clock, from Sylvestro Pietrasancta,
De Symbolis Heroicis, Antwerp,
Ex officina Plantiniana Balthasaris Moreti, 1634.
(click on the image for
|The version of the magnetic clock that
first caught the attention of European literati was created by the
English Jesuit Francis Line in the Belgian town of Liège. Line showed
his clock to the Papal Nuncio to Cologne, Monsignor Pierluigi Caraffa,
who was visiting Liège in the company of his Jesuit confessor, Sylvestro
Pietrasancta. Caraffa took Lineās clock to his house, and observed it for
several days, finding that it kept very accurate time. When Godefrid Wendelin
inquired of Line whether there was anything inside the sphere that caused
it to rotate, Line just shrugged his shoulders, "sufficiently damning my
incivil curiosity in this way", as Wendelin later reported to Gassendi.

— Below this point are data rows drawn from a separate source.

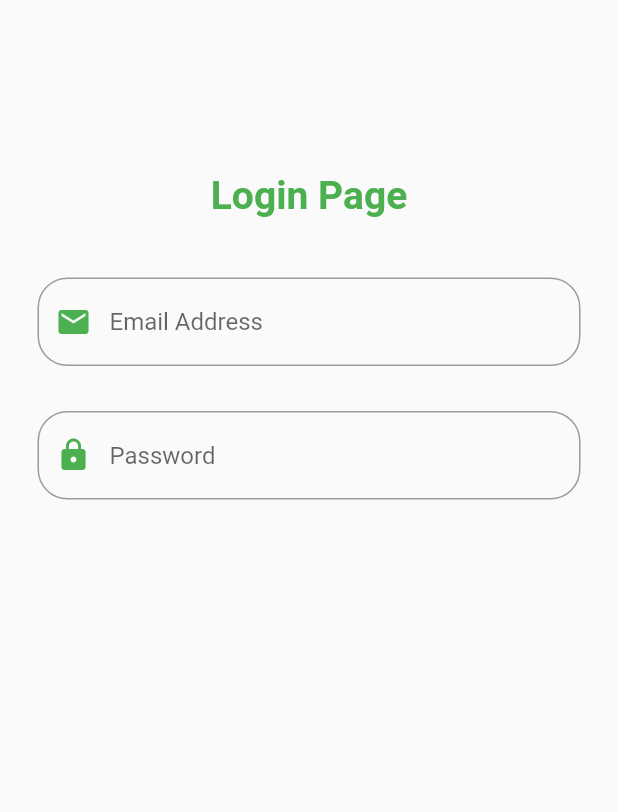
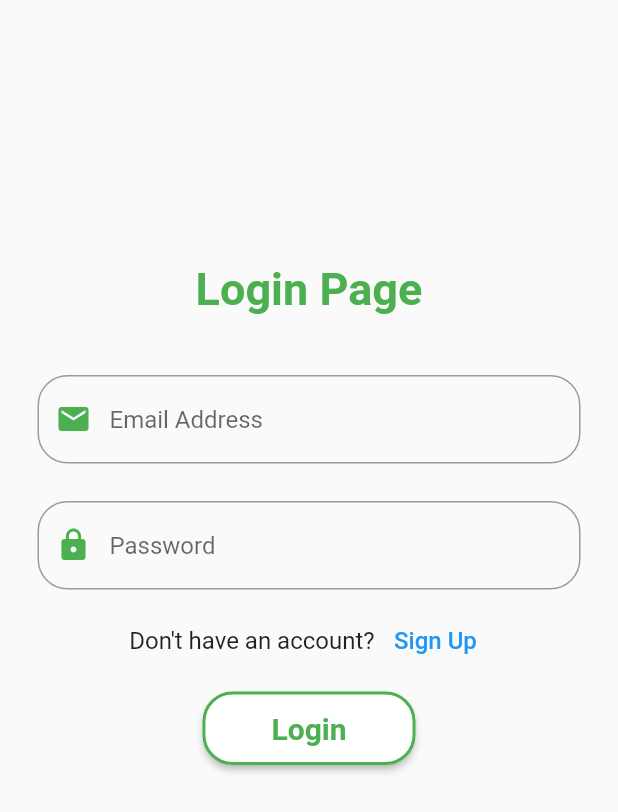
Before and after one commit to Zarik04/flutter_hotel_reservation_system, a Flutter app: the screen it shows after launch, after a tap on "Get Started", on a phone screen of 412 x 824 dp. Shown: the top 812 px of the screen. Run offline on Flutter 3.47's test engine with Material 2 defaults, Android fonts, the phone set to English and light mode, and no system bars.

Commit message:
updated LoginPage.dart: - Added Login Button - Added TextButton to move to Sign Up Page - Adjusted Page Paddings

```diff
--- a/lib/LoginPage.dart
+++ b/lib/LoginPage.dart
@@ -1,4 +1,5 @@
 import 'package:flutter/material.dart';
+import 'package:flutter_hotel_reservation_system/RegistrationPage.dart';
 
 
 class LoginPage extends StatefulWidget {
@@ -16,7 +17,7 @@ class _LoginPageState extends State<LoginPage> {
         child: SingleChildScrollView(
           child: Center(
             child: Padding(
-              padding: const EdgeInsets.symmetric(vertical: 90.0),
+              padding: const EdgeInsets.symmetric(vertical: 150.0),
               child: Column(
                 children: [
                   Padding(
@@ -25,7 +26,7 @@ class _LoginPageState extends State<LoginPage> {
                       'Login Page',
                       style: TextStyle(
                           color: Colors.green,
-                          fontSize: 26,
+                          fontSize: 30,
                           fontWeight: FontWeight.bold),
                     ),
                   ),
@@ -45,7 +46,7 @@ class _LoginPageState extends State<LoginPage> {
                     ),
                   ),
                   Padding(
-                    padding: const EdgeInsets.symmetric(vertical: 15, horizontal: 25),
+                    padding: const EdgeInsets.symmetric(vertical: 10, horizontal: 25),
                     child: TextField(
                       obscureText: true,
                       decoration: InputDecoration(
@@ -60,6 +61,61 @@ class _LoginPageState extends State<LoginPage> {
                       ),
                     ),
                   ),
+                  Padding(
+                    padding: const EdgeInsets.symmetric(horizontal: 25),
+                    child: Row(
+                      mainAxisAlignment: MainAxisAlignment.center,
+                      children: [
+                        Text(
+                          'Don\'t have an account?',
+                          style: TextStyle(
+                            fontSize: 16,
+                          ),
+                        ),
+                        SizedBox(width: 5.0),
+                        TextButton(
+                          onPressed: () {
+                            Navigator.push(
+                              context,
+                              MaterialPageRoute(builder: (context) =>  RegisterPage()),
+                            );
+                          },
+                          style: ButtonStyle(
+                            overlayColor: MaterialStateProperty.all(Colors.transparent),       // To remove after effects
+                          ),
+                          child: Text(
+                            'Sign Up',
+                            style: TextStyle(
+                              fontSize: 16,
+                            ),
+                          ),
+                        ),
+                      ],
+                    ),
+                  ),
+                  Padding(
+                    padding: const EdgeInsets.symmetric(vertical: 10, horizontal: 25),
+                    child: ElevatedButton(
+                      onPressed: () {},
+                      child: Padding(
+                        padding: const EdgeInsets.symmetric(vertical: 13.0, horizontal: 30.0),
+                        child: Text(
+                          'Login',
+                          style: TextStyle(
+                              color: Colors.green,
+                              fontSize: 20,
+                              fontWeight: FontWeight.bold),
+                        ),
+                      ),
+                      style: ElevatedButton.styleFrom(
+                        backgroundColor: Colors.white,
+                        side: BorderSide(color: Colors.green, width: 2),
+                        shape: RoundedRectangleBorder(
+                          borderRadius: BorderRadius.circular(20),
+                        ),
+                      ),
+                    ),
+                  ),
                 ],
               ),
             ),
```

Pietrasancta included the following description
of the clock in his book of personal emblems, De symbolis heroicis,
published in Antwerp in 1634, with a frontispiece
designed by Rubens:
||Recently at Liège, P. Franciscus
Linus, a mathematics instructor in the English College of our Society,
devised most successfully this orb, which is placed inside a glass phial,
which orb stays in the centre of the surrounding water (just as the Earth
stays in the centre of surrounding air) by a secret balancing of its mass.
But the orb by an arcane force and as if by a certain love strives after
the conversion of the sky from east to west and is driven around altogether
in the space of 24 hours.
A little fish is placed inside as indicator,
and like an expert swimmer, its weight poised, watches the fleeting hours
and designates them with its snout, its eyes gazing intently on them. When
the phial is moved, if impetus is given to the water, soon by its own will
it regains the path of its orb; and the calculation of time will be wholly
unaltered after tranquillity is restored. Also the indicator placed in
the vessel in like manner shows the hours. And it imitates the sun in his
sphere, and indeed follows the sun in the East, on the meridian, in the
West [· ] It will hasten [to the sun] ever so quickly since love knows
no delay; and although it may leap back and forth several times, finally
it will obtain that position to which, as a comrade and fellow traveller
of the Sun, it will return without fail.